We are writing a short story based on the antagonist in our novel, a sort of extended back story if you will. We are now three chapers in and still have not found the need to introduce any dialogue. This is not to say that we wont, but so far the storyline is progressing beautifully without any.
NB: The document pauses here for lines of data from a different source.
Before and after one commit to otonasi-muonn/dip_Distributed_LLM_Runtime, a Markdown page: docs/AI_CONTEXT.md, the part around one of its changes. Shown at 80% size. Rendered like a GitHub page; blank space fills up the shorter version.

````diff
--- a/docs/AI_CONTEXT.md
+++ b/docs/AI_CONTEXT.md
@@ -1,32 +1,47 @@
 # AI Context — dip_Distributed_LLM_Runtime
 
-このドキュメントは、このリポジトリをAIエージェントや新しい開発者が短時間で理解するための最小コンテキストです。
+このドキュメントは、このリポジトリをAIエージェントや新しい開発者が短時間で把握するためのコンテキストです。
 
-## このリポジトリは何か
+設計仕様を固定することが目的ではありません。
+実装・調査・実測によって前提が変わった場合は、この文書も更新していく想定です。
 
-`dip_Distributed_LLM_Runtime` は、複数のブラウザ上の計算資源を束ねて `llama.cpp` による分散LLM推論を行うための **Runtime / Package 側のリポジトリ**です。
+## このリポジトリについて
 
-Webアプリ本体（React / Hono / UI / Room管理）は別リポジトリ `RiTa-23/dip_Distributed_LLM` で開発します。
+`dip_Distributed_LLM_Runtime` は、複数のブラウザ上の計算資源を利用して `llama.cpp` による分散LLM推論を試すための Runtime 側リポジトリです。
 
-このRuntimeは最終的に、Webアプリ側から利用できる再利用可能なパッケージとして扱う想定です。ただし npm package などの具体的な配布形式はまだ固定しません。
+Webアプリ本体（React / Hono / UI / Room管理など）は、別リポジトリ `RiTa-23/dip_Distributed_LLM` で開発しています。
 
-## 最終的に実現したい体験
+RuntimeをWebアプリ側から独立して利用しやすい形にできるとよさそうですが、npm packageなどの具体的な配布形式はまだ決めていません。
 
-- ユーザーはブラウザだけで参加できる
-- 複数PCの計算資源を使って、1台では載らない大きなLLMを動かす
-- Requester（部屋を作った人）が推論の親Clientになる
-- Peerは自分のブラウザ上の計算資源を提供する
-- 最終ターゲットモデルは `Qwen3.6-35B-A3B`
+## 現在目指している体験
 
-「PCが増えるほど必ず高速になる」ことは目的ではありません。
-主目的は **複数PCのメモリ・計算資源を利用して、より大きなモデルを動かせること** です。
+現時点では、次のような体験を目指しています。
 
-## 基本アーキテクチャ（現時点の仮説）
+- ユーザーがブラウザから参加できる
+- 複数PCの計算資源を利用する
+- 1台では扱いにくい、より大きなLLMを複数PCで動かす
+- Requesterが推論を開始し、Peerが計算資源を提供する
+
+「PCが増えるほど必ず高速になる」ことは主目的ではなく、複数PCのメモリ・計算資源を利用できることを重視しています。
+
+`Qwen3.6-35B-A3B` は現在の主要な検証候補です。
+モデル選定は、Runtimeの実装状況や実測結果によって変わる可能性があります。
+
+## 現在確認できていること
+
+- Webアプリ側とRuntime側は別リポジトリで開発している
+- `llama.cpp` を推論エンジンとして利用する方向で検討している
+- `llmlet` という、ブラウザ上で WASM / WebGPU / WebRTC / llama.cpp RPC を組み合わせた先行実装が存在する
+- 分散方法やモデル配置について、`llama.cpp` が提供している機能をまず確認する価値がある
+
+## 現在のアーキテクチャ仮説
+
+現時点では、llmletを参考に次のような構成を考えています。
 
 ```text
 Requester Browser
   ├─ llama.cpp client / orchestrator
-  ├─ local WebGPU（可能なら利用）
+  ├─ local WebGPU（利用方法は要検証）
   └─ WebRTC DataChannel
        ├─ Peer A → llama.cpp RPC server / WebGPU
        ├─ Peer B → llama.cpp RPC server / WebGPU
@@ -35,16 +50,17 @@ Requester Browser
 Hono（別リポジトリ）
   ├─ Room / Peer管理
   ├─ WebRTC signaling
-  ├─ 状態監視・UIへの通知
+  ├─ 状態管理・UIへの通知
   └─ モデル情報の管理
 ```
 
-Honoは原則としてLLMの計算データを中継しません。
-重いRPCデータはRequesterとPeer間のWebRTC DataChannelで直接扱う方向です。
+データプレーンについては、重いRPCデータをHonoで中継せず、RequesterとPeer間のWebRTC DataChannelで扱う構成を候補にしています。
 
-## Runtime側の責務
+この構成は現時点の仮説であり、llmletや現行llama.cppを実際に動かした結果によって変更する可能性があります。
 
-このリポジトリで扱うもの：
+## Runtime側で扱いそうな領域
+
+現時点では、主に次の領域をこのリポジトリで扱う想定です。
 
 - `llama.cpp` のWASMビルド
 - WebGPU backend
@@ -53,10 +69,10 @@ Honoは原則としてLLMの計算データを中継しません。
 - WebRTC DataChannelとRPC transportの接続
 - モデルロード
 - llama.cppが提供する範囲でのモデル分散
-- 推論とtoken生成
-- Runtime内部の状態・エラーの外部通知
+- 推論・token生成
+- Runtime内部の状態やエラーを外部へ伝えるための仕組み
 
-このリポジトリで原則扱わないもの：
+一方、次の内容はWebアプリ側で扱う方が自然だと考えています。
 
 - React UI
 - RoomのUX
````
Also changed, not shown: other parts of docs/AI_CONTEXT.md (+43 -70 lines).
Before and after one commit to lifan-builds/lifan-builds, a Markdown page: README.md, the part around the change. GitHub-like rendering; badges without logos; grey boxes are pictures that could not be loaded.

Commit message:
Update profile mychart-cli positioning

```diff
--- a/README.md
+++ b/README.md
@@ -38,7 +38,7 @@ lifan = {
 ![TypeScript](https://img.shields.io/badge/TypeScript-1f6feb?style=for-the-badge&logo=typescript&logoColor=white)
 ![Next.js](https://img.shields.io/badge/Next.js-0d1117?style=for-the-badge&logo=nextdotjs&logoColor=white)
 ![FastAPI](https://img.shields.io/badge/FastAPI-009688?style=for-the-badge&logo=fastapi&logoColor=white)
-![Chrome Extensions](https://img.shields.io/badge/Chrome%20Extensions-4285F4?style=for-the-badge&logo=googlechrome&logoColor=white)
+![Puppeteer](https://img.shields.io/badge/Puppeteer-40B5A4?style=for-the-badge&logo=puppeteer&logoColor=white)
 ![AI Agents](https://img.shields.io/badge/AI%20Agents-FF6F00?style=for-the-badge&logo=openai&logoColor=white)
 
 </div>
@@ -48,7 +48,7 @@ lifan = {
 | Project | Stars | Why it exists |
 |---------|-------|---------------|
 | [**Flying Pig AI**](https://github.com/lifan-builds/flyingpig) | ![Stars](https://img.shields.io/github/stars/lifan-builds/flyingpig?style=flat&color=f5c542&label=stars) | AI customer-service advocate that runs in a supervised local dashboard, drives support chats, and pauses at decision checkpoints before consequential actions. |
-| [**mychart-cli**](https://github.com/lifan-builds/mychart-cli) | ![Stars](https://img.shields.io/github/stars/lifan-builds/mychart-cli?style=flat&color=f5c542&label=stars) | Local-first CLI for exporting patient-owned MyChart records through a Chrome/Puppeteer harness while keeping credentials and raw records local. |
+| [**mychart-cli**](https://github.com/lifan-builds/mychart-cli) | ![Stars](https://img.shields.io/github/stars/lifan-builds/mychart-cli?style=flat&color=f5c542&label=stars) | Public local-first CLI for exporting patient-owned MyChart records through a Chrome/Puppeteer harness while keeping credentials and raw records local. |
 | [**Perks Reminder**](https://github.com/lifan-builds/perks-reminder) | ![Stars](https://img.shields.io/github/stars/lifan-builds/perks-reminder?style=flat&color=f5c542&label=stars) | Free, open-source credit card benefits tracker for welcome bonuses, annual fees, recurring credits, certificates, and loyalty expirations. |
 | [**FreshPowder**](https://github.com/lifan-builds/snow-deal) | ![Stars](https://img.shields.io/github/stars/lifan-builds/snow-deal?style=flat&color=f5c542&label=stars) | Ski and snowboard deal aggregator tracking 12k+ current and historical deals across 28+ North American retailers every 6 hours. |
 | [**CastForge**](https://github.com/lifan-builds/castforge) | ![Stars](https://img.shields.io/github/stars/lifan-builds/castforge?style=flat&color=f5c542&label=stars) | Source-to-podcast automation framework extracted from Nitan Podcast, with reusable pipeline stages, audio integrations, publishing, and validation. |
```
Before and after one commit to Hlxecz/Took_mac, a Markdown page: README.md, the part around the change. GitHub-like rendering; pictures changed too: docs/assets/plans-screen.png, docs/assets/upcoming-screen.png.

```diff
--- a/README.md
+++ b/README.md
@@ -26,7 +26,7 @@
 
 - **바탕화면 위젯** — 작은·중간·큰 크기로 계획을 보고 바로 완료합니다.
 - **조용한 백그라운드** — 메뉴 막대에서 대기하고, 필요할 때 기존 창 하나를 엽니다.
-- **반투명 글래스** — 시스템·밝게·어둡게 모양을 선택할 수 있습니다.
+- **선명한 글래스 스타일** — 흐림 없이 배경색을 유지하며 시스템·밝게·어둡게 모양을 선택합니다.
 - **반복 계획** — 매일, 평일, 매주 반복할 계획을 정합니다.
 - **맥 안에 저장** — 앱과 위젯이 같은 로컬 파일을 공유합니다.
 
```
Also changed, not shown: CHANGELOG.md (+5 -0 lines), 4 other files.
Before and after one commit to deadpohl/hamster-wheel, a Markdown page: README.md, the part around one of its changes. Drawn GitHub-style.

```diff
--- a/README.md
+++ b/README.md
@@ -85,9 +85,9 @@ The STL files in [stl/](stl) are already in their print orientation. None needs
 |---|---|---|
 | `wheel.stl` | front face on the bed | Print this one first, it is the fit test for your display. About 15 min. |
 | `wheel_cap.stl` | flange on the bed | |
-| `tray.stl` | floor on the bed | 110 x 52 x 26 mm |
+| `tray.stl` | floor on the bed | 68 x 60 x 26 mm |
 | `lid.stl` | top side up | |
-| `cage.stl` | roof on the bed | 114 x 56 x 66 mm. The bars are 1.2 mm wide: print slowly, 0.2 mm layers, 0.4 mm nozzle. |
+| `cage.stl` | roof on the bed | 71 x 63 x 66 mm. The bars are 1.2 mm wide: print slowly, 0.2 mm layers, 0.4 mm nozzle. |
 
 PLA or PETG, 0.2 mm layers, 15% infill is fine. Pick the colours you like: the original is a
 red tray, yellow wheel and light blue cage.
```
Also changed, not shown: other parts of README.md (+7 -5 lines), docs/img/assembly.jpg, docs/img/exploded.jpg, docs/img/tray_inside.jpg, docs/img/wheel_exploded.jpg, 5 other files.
Is this commonplace in the world of short stories or do we need to rewrite?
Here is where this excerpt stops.